Other dietary strategies

Wheat is a common migraine trigger, and one study showed that eliminating wheat resolved migraines in 89% of patients (13), although not specific to menstrual migraines it is worth a trial of a gluten free diet.

Aged cheese, red wine, chocolate, gluten, food additives and preserved foods are common triggers for migraines, and incidentally these foods are also high in histamine.

Histamine problems may be at play, due to elevated oestrogen stimulating mast cell release of histamine (14) and histamine, in turn, stimulates the ovaries to make more oestrogen (15). This creates a vicious circle of increased histamine and oestrogen in circulation. Strategies to address histamine excess include:

  • Reducing high histamine foods in the diet.
  • Supporting oestrogen clearance pathways (as before)
  • Investigate intestinal dysbiosis, as some gut bacteria are histamine-producing
  • Support diamine oxidase (DAO) to increase histamine clearance
  • Supplement Vitamin B6 (a DAO cofactor) (16)


In Summary


Nutritional therapy can be an incredibly powerful tool to address the root cause of menstrual migraines, without the need for prescription medication.

 

Sandra Greenbank is a BANT registered nutritional therapist specialising in fertility and female health. She has an online clinic and works with clients across Europe and the US.

You can find out more about Sandra here: www.sandragreenbank.com




References
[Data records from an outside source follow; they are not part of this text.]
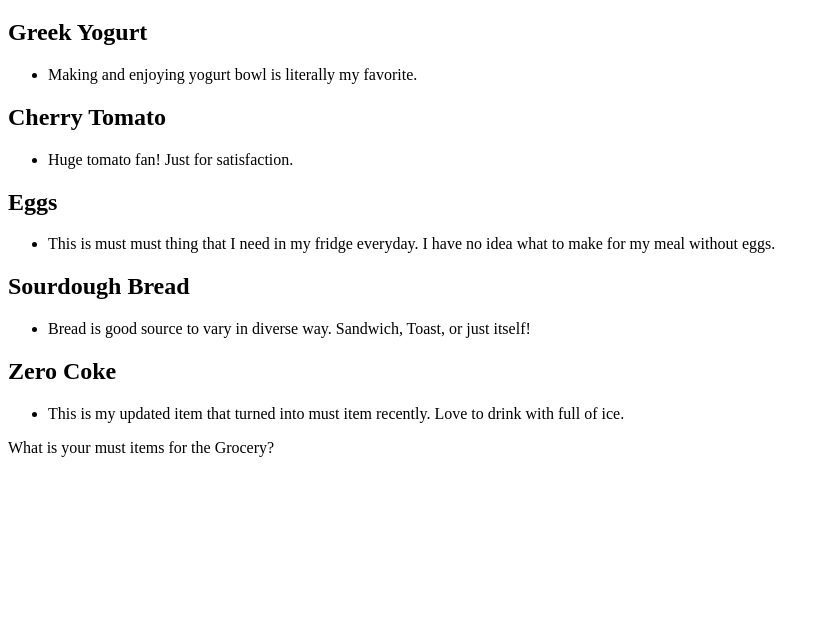
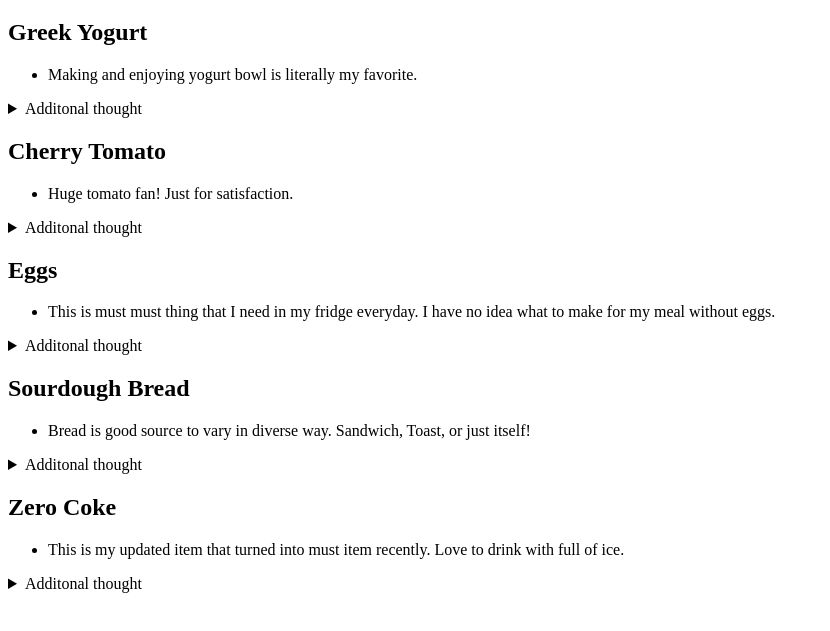
Before and after one commit to kalicho313/kalicho313, a plain HTML site: page index.html in a window 1280 px wide. Shown: the part 61-692 px from the top of the page, without its empty margins (0-830 px from the left). Drawn offline with Linux system fonts and the light colour scheme.

Commit message:
update index

```diff
--- a/index.html
+++ b/index.html
@@ -15,6 +15,10 @@
                    Making and enjoying yogurt bowl is literally my favorite.
                    </li>
                 </ul>
+                <details>
+                    <summary> Additonal thought </summary>
+                    <p> My personal favorite is Fage yogurt. What is yours? </p>
+                </details>
             </section>
             <section>
                 <h2> Cherry Tomato</h2>
@@ -23,6 +27,10 @@
                    Huge tomato fan! Just for satisfaction.
                    </li>
                 </ul>
+                <details>
+                    <summary>Additonal thought </summary>
+                    <p>  Do you like tomatos too? </p>
+                </details>
             </section>
             <section>
                 <h2> Eggs </h2>
@@ -31,6 +39,10 @@
                         This is must must thing that I need in my fridge everyday. I have no idea what to make for my meal without eggs.
                     </li>
                 </ul>
+                <details>
+                    <summary>Additonal thought </summary>
+                    <p> Do you have your go-to egg meal? </p>
+                </details>
             </section>
             <section>
             <h2> Sourdough Bread </h2>
@@ -39,6 +51,10 @@
                     Bread is good source to vary in diverse way. Sandwich, Toast, or just itself!
                 </li>
             </ul>
+            <details>
+                <summary>Additonal thought </summary>
+                <p> What is your favorite bread? </p>
+            </details>
             </section>
             <section>
                 <h2> Zero Coke </h2>
@@ -47,10 +63,14 @@
                         This is my updated item that turned into must item recently. Love to drink with full of ice.
                     </li>
                 </ul>
+                <details>
+                    <summary> Additonal thought</summary>
+                    <p> Do you prefer zero or original? </p>
+                </details>
             </section>
          </main>
          <footer>
-         What is your must items for the Grocery?
+
          </footer>
     </body>
 </html>
```
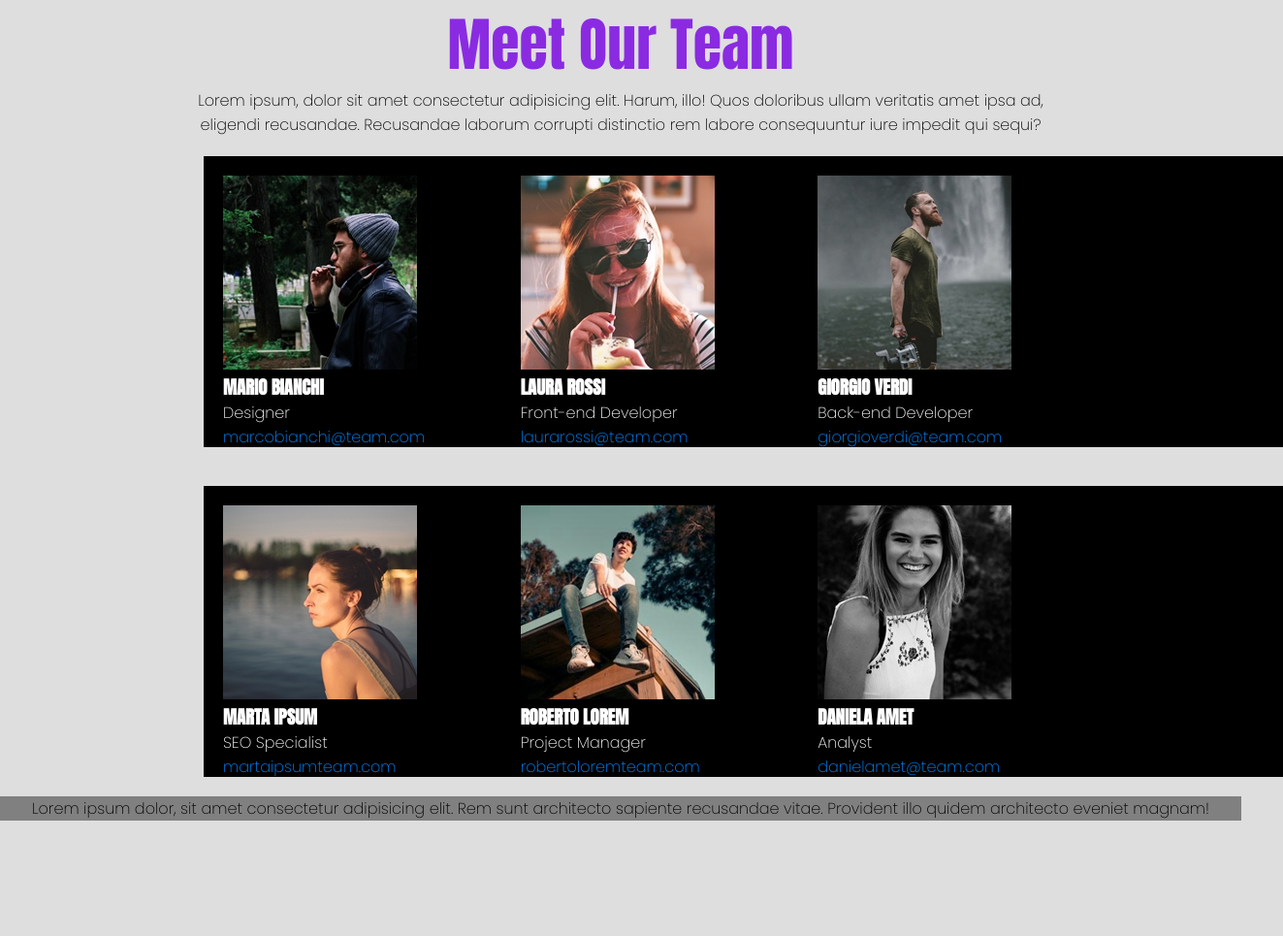
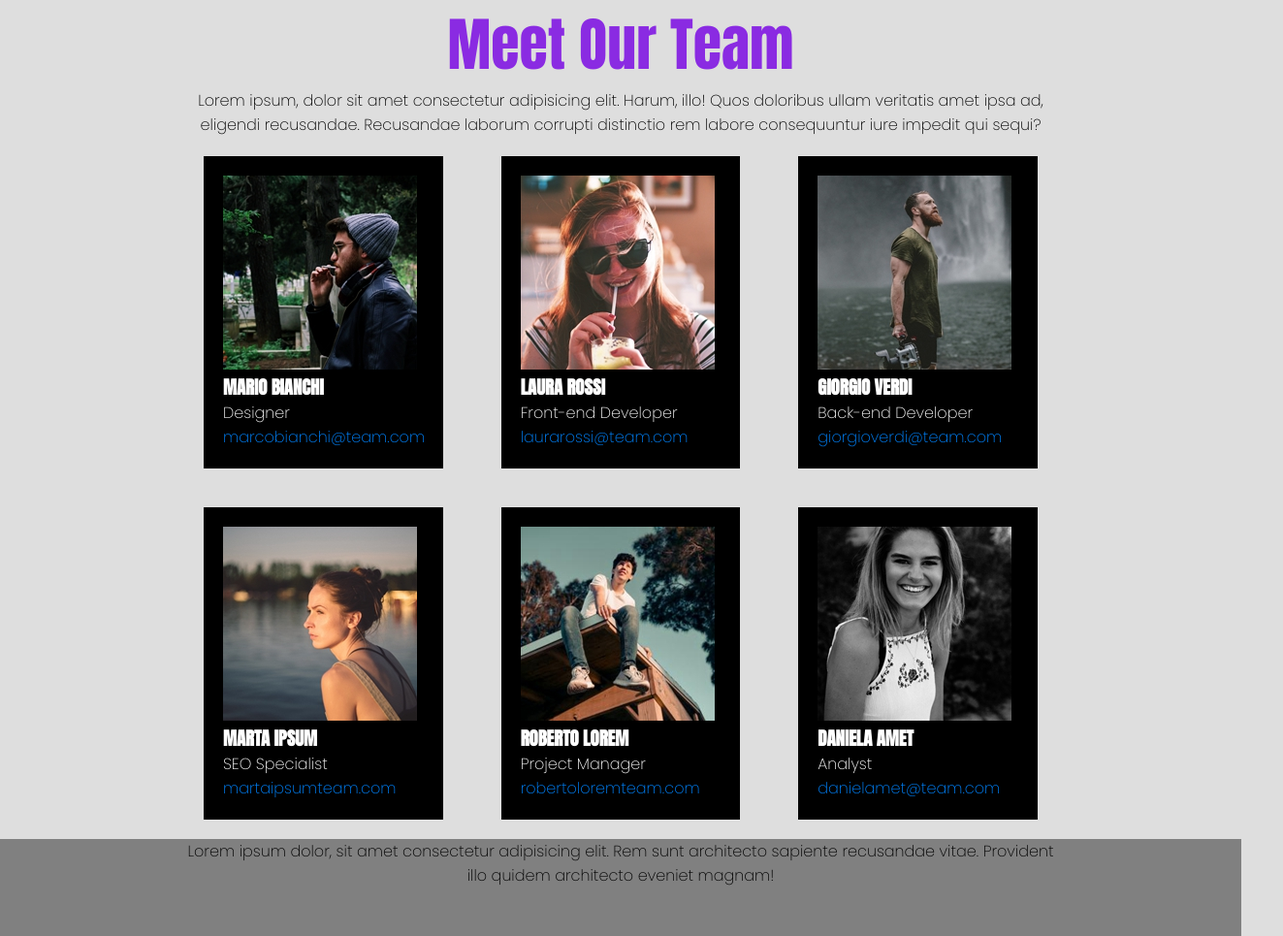
Before and after one commit to DamianoLunardo/html-css-float-cards, a plain HTML site: page index.html in a window 1280 px wide. Shown: the whole page at 97% size, 1323 px wide, since content can reach past the window. Before the commit the page ends 846 px from the top, so only its background shows below. Drawn offline with Linux system fonts and the light colour scheme.

Commit message:
Adjust footer

```diff
--- a/index.html
+++ b/index.html
@@ -66,11 +66,14 @@
                 </div>
 			</section>
 
-            <footer>Lorem ipsum dolor, sit amet consectetur
+
+			<div class="footer-div">
+            <footer class="container">Lorem ipsum dolor, sit amet consectetur
                 adipisicing elit. Rem sunt architecto sapiente
                 recusandae vitae. Provident illo quidem architecto
                 eveniet magnam!
             </footer>
+			</div>
 		</main>
 	</body>
 </html>
--- a/style.css
+++ b/style.css
@@ -33,10 +33,19 @@ h3 {
     font-family: 'Anton', sans-serif;
 }
 
-footer {
+/*footer {
     font-family: 'Poppins', sans-serif;
     text-align: center;
     background-color: gray;
+}*/
+
+
+
+.footer-div {
+    font-family: 'Poppins', sans-serif;
+    text-align: center;
+    background-color: gray;
+    height: 100px;
 }
 
 p {
@@ -79,13 +88,7 @@ img {
 }
 
 .card {
-	/*border: 1px solid;*/
-	padding: 20px;
+    padding: 20px;
     background-color: rgb(0, 0, 0);
     color: white;
-
-    vertical-align:top;/* here */
-    width: 500px;
-    height: 300px;
-
 }
```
  1. https://www.ncbi.nlm.nih.gov/pubmed/?term=27251885
  2. https://www.ncbi.nlm.nih.gov/pubmed/?term=28034652
  3. https://www.ncbi.nlm.nih.gov/pubmed/25211668
  4. http://www.onespiritmedicine.com/wp-content/uploads/documents/studies/antioxidant_functions_of_sulforaphane_a_potent_Inducer_of_phase_II_detoxication_enzymes.pdf
  5. https://www.ncbi.nlm.nih.gov/pubmed/1860787
  6. https://www.ncbi.nlm.nih.gov/pubmed/?term=22426836
  7. https://www.ncbi.nlm.nih.gov/pubmed/?term=26752497
  8. https://www.ncbi.nlm.nih.gov/pubmed/?term=15257686
  9. https://www.ncbi.nlm.nih.gov/pubmed/22926161
  10. https://www.ncbi.nlm.nih.gov/pubmed/25815319
  11. https://www.ncbi.nlm.nih.gov/pubmed/?term=15777446
  12. https://www.ncbi.nlm.nih.gov/pubmed/?term=19114966
  13. https://www.ncbi.nlm.nih.gov/pubmed/?term=6137694
  14. https://www.ncbi.nlm.nih.gov/pmc/articles/PMC3377947/
  15. https://www.ncbi.nlm.nih.gov/pubmed/8147232
  16. https://www.ncbi.nlm.nih.gov/pubmed/3098085